Tuesday, September 29, 2009

enveloped by grief

Yesterday started out like any other weekday. I went about my usual morning routine before heading out the door for work. On Mondays I swing by Star Video to pick up whatever film I'm using for a specific segment of class. This week's choice was Smoke Signals (which happens to be on my top 10 best movie list).

After the first break I started the film & took a seat in the back of the classroom to work on papers. While watching the familiar scenes & listening to the laughter of my students I became acutely aware of something on the screen that I had previously not sensed on such a personal level. I had forgotten that one of the major themes in this jewel was loss of relationship with fathers. Mine died eight months ago. Suddenly it felt like he died yesterday...the sky fell down on me.

By the time the credits rolled I was a complete puddle and nothing says "awkward" like the teacher sobbing in the back of the room as someone turns the lights back on. There was that moment of tension in which people were fumbling for Kleenex, and I was trying to find enough of my voice to be able to put some words together.

Teachers are supposed to look like they are in control, correct? But my rawness became a window through which we could all feel the breeze of loss - I talked, they listened, and they talked and I listened and it affirmed what we already knew - We are all connected by our woundedness.

Grief can be an intriguing guest at times - I just wish she would call first before popping in.

(I have no idea who the artist is, but this is a great illustration of what it felt like yesterday - as if the sky had engulfed my head like a large blanket)

9 comments:

Jayne said...

Sometimes we hold things in so tightly, it takes something like this, to open the flood gates. So glad you were able to feel it Roberta, even if the timing felt awkward. I am sure they all understood. Hugs to you.

Sneaky Momma said...

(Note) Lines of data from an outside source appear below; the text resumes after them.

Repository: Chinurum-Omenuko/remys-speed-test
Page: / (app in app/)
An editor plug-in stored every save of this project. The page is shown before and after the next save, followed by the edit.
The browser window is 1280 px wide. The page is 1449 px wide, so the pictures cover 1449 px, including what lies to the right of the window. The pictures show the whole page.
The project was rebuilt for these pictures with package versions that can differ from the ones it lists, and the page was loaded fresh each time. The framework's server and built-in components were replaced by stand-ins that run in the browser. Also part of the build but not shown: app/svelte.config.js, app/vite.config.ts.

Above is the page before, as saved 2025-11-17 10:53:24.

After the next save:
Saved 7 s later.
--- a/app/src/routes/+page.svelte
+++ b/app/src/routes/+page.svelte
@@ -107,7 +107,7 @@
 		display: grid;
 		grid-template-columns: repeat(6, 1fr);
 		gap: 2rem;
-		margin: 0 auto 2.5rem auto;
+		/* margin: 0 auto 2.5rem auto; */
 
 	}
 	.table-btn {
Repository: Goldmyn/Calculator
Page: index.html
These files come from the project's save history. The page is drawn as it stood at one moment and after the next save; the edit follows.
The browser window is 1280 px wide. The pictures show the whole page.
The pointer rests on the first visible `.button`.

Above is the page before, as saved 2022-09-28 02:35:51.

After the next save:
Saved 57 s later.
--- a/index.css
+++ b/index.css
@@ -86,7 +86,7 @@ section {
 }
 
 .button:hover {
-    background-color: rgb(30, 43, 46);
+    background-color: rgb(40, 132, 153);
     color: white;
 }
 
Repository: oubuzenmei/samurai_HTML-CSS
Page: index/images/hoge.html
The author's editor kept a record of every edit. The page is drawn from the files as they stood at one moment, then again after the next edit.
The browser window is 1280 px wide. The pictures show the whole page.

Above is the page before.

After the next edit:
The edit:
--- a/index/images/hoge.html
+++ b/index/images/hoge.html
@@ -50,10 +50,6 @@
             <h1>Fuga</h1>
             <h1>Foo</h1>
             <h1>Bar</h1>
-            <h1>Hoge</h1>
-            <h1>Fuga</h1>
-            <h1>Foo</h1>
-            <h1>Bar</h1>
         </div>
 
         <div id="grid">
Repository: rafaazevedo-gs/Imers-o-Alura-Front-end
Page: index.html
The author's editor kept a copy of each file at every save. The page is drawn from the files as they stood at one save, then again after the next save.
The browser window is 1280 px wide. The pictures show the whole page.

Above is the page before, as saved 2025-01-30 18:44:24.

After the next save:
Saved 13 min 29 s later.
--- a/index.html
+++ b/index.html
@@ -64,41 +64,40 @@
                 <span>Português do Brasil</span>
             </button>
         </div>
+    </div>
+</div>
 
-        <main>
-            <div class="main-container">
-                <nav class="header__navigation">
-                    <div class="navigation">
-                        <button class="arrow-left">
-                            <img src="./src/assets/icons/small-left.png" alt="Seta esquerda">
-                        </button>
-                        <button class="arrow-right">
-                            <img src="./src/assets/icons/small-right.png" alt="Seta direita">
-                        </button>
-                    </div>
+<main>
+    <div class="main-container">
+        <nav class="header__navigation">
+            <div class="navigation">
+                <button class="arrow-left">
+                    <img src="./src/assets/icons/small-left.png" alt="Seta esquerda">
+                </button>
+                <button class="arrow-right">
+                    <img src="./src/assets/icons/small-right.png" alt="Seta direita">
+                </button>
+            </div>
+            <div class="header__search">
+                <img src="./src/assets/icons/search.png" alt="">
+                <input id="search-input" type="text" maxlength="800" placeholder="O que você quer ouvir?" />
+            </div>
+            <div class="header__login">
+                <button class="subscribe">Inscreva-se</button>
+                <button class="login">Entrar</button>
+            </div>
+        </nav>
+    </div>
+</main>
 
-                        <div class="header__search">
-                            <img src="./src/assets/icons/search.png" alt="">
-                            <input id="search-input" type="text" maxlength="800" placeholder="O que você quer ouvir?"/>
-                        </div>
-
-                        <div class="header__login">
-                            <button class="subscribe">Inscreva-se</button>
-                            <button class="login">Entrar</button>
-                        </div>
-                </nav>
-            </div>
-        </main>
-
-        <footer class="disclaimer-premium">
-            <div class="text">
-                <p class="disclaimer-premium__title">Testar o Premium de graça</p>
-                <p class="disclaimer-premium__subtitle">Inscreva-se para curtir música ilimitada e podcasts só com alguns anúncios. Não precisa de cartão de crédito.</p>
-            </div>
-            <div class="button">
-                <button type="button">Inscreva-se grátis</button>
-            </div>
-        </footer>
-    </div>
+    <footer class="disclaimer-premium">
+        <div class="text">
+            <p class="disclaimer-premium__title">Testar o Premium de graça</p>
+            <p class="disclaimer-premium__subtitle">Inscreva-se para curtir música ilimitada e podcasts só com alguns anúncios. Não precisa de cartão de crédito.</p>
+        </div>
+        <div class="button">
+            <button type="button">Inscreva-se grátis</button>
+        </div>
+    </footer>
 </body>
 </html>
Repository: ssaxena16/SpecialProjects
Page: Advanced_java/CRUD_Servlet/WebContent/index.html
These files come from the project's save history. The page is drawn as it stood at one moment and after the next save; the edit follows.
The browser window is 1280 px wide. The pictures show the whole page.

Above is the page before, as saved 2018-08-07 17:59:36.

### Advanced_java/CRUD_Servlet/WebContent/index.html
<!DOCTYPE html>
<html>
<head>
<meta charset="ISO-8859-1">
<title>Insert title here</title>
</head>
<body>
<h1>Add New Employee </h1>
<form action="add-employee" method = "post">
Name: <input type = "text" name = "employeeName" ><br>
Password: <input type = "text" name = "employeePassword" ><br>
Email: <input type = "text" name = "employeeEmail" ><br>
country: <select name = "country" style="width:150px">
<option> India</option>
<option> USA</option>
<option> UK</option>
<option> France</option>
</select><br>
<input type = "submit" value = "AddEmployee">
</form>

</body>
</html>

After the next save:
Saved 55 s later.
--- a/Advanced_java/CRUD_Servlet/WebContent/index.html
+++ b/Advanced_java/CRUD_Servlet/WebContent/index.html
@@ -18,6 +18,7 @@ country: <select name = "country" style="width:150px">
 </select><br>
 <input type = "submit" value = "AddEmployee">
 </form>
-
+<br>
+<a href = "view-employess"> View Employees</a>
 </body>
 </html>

Bless your heart. I can imagine how difficult it was for you to be reminded of the memory of your father during class.
It sounds like you have some wonderful students! I remember, as a first grade teacher, being enveloped by twenty-two tiny sets of arms after reading a story that reminded me of my grandfather who had passed a few weeks before. I do believe that moment brought us all closer together. :)

BP said...

Interestingly, this is how I felt several times during and after my divorce. A song or a smell or a sound could drop the blanket over my head. When my mother and brother died it wasn't so much blanket smothering, but a wandering around in the fog. Just one foot in front of the other and mind numbing grief.

It does seem we connect more deeply through tears than through laughter.

Brad said...

Beautifully stated and illustrated. God chose that moment for you because others were there to share and to help heal. How wonderful!
With love (and with understanding - been there) - Brad

Jen Wojtowicz said...

Oh, Roberta. What a gift you gave yourself and your students by allowing yourself to be vulnerable, especially in a situation where you are used to being centered. I've been there too. Sometimes grief ebbs, and sometimes we get caught in the flow...

sue said...

thank you for sharing this...

Evelyn said...

What a gift to be able to be absolutely "real" right there along with your students. Someone told me that tears are more healing when we cry with someone else present. I watched "The Secret Life of Bees" when it was in the theaters. The theme of mother-loss had me sobbing in the theater hallway afterwards. I'm so grateful that I had both my daughter and a dear friend there with me. Yes, grief doesn't usually call first before popping in!

Jaliya said...

Oh, Roberta xo

Isn't it amazing, how laughter and tears are but a breath apart?

That is so marvelous how one person's raw feeling can ignite the heart of others. Your students are blessed to have you as a mentor.

Grieving is one of the ways that we love, isn't it ...

(((hug)))

Lauralew said...

Oh Roberta, I so identify with this. My mom has been gone almost two months now and I never know when grief will steal in and make itself known. One of my friends told me that the loss of my mom would be a life changing event--as I have lived this out, I have found it to be true. Love and hugs to you.